The Court of Appeal found that a victim of crime was not allowed to proceed with her claim in negligence for damages for personal injuries against police officers engaged in the apprehension of an offender. The test in Caparo Industries Plc v Dickman applied and, in the circumstances, the police did not owe her a duty of care.

Police - Robinson v Chief Constable of West Yorkshire (Court of Appeal)

The appellant, whilst walking down a public street, became caught up in the arrest of a drug dealer and was knocked to the ground and injured. Police officers had sought to detain a suspect in the street but the suspect put up such resistance that the group moved up the street and involved the claimant. Robinson brought a claim against the police, arguing that they owed her a duty of care in negligence.

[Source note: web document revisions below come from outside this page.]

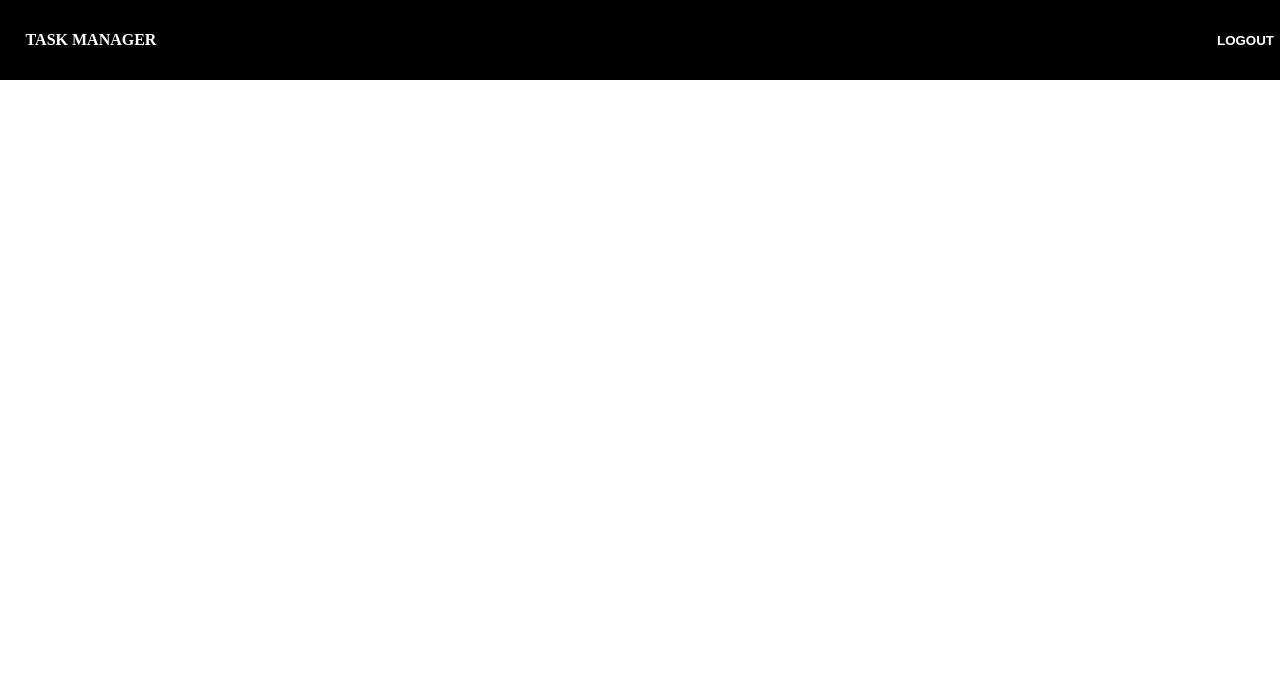
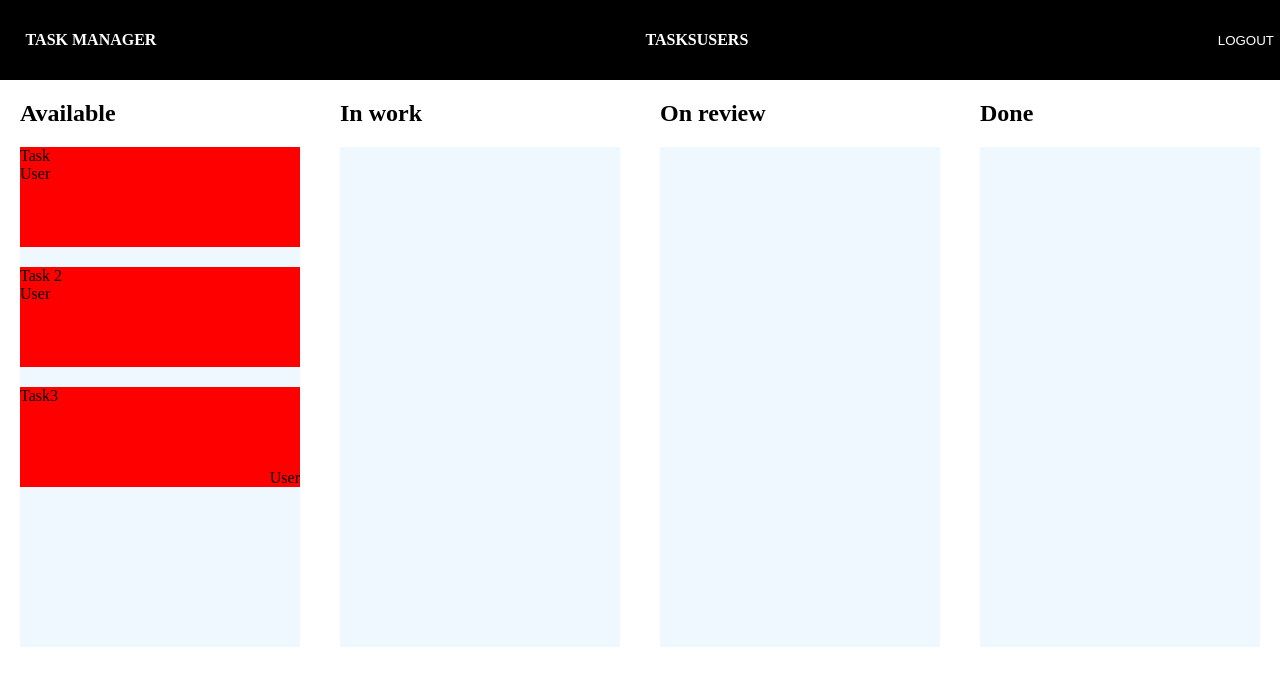
Before and after one commit to the-repo-hub/TaskManager, a Django app: page /tasks/ in a window 1280 px wide. Shown: the top 686 px of the page. Run offline with Django 5.2, Linux system fonts and the light colour scheme; the visitor is signed in with stand-in values (Sample User, id 1).

Commit message:
bad board and idea for header

```diff
--- a/static/css/style.css
+++ b/static/css/style.css
@@ -9,11 +9,11 @@ header {
     height: 10vh;
     display: flex;
     justify-content: space-between;
+    font-weight: bold;
 }
 
 header .main-logo {
     display: flex;
-    height: 100%;
 }
 
 header .main-logo-link {
@@ -23,7 +23,6 @@ header .main-logo-link {
     text-align: center;
     display: flex;
     align-items: center;
-    font-weight: bold;
     padding-left: 2vw;
     padding-right: 2vw;
 }
@@ -31,10 +30,14 @@ header .main-logo-link {
 header .header-right {
     text-align: right;
     display: flex;
-    height: 100%;
 }
 
-.header-right a {
+header .header-left {
+    text-align: left;
+    display: flex;
+}
+
+.item {
     text-decoration: none;
     color: white;
     text-transform: uppercase;
@@ -42,7 +45,7 @@ header .header-right {
     align-items: center;
 }
 
-.header-right button {
+header button {
     color: white;
     text-transform: uppercase;
     display: flex;
@@ -51,7 +54,6 @@ header .header-right {
     height: 100%;
     text-align: center;
     align-items: center;
-    font-weight: bold;
 }
 
 /* after header, login content in <main> */
@@ -80,3 +82,44 @@ header .header-right {
     outline: none;
     border: none;
 }
+
+/* tasks board section */
+
+.boards {
+    display: flex;
+}
+
+.board {
+    width: 25%;
+}
+
+.board h2 {
+    display: block;
+    margin: 20px
+}
+
+.board-content {
+    background-color: aliceblue;
+    height: 500px;
+    margin: 20px
+}
+
+.board-block {
+    height: 100px;
+    margin-top: 20px;
+    margin-bottom: 20px;
+    background-color: red;
+    display: flex;
+    flex-direction: column;
+}
+
+.board-block a {
+    text-decoration: none;
+}
+
+.board-block-user {
+    text-decoration: none;
+    display: block;
+    text-align: right;
+    margin-top: auto;
+}
--- a/tasks/views.py
+++ b/tasks/views.py
@@ -13,7 +13,3 @@ class TaskBaseMixin(LoginRequiredMixin):
 class TaskBoard(TaskBaseMixin, ListView):
 
     template_name = 'tasks/board.html'
-
-    def get_context_data(self, **kwargs):
-
-        return {'tasks': Task.objects.filter(user=self.request.user)}
--- a/templates/_base.html
+++ b/templates/_base.html
@@ -7,16 +7,26 @@
     <link rel="stylesheet" href="{% static 'css/style.css' %}">
 </head>
 <body>
-<header>
+<header class="main-header">
     <div class="main-logo">
         <a class="main-logo-link" href="/">Task Manager</a>
     </div>
     {% block header %}
+        <div class="header-left">
+            <div class="item">
+                <a>Tasks</a>
+            </div>
+            <div class="item">
+                <a>Users</a>
+            </div>
+        </div>
         <div class="header-right">
-            <form method="post" action="{% url 'logout' %}">
-                {% csrf_token %}
-                <button type="submit">logout</button>
-            </form>
+            <div class="item">
+                <form method="post" action="{% url 'logout' %}">
+                    {% csrf_token %}
+                    <button type="submit">logout</button>
+                </form>
+            </div>
         </div>
     {% endblock %}
 </header>
--- a/templates/login/login.html
+++ b/templates/login/login.html
@@ -1,5 +1,6 @@
 {% extends '_base.html' %}
 
+<!-- for clean header block from _base -->
 {% block header %}
 {% endblock %}
 
--- a/templates/tasks/board.html
+++ b/templates/tasks/board.html
@@ -1,5 +1,41 @@
 {% extends '_base.html' %}
 
 {% block content %}
+    <div class="boards">
+        <div class="board">
+            <h2>Available</h2>
+            <div id="available" class="board-content">
+                <div class="board-block">
+                    <a>Task</a>
+                    <a>User</a>
+                </div>
+                <div class="board-block">
+                    <a>Task 2</a>
+                    <a>User</a>
+                </div>
+                <div class="board-block">
+                    <a class="board-block-name">Task3</a>
+                    <a class="board-block-user">User</a>
+                </div>
+            </div>
+        </div>
+        <div class="board">
+            <h2>In work</h2>
+            <div id="in-work" class="board-content">
 
+            </div>
+        </div>
+        <div class="board">
+            <h2>On review</h2>
+            <div id="on-review" class="board-content">
+
+            </div>
+        </div>
+        <div class="board">
+            <h2>Done</h2>
+            <div id="done" class="board-content">
+
+            </div>
+        </div>
+    </div>
 {% endblock %}
--- /dev/null
+++ b/templates/tasks/detail.html
@@ -0,0 +1,5 @@
+{% extends '_base.html' %}
+
+{% block content %}
+
+{% endblock %}
```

The Court of Appeal dismissed the claimant’s arguments. Hallet LJ clarified that although the test for negligence given in Caparo v Dickman [1990] 2 A.C. 605 applies to all cases, there are cases where it will not be fair, just and reasonable to impose a duty where the interests of the public at large may outweigh the interests of the individual allegedly wronged.

It was reiterated, following the case of Hill v Chief Constable of West Yorkshire [1989] A.C. 53 that there was a need to prevent defensive policing and to protect the public. It would fundamentally undermine that objective to hold the police liable for direct but not indirect acts and would encourage the police to avoid positive action for the fear of being sued. The principle did not impose “blanket immunity” but instead allowed for exceptional cases in which the police did owe a duty of care. This principle does not however require a finding of outrageous negligence.

COMMENT: This case further enforced the view that in regards to holding the police liable for harm caused to by-standers, although there is no “blanket immunity” offered to the police, it would not be in the public interest to hold them accountable for direct or indirect harm incurred as a result of them carrying out their duties to protect the public as a whole, unless in exceptional circumstances.


Stay up to date with Clyde & Co

Sign up to receive email updates straight to your inbox!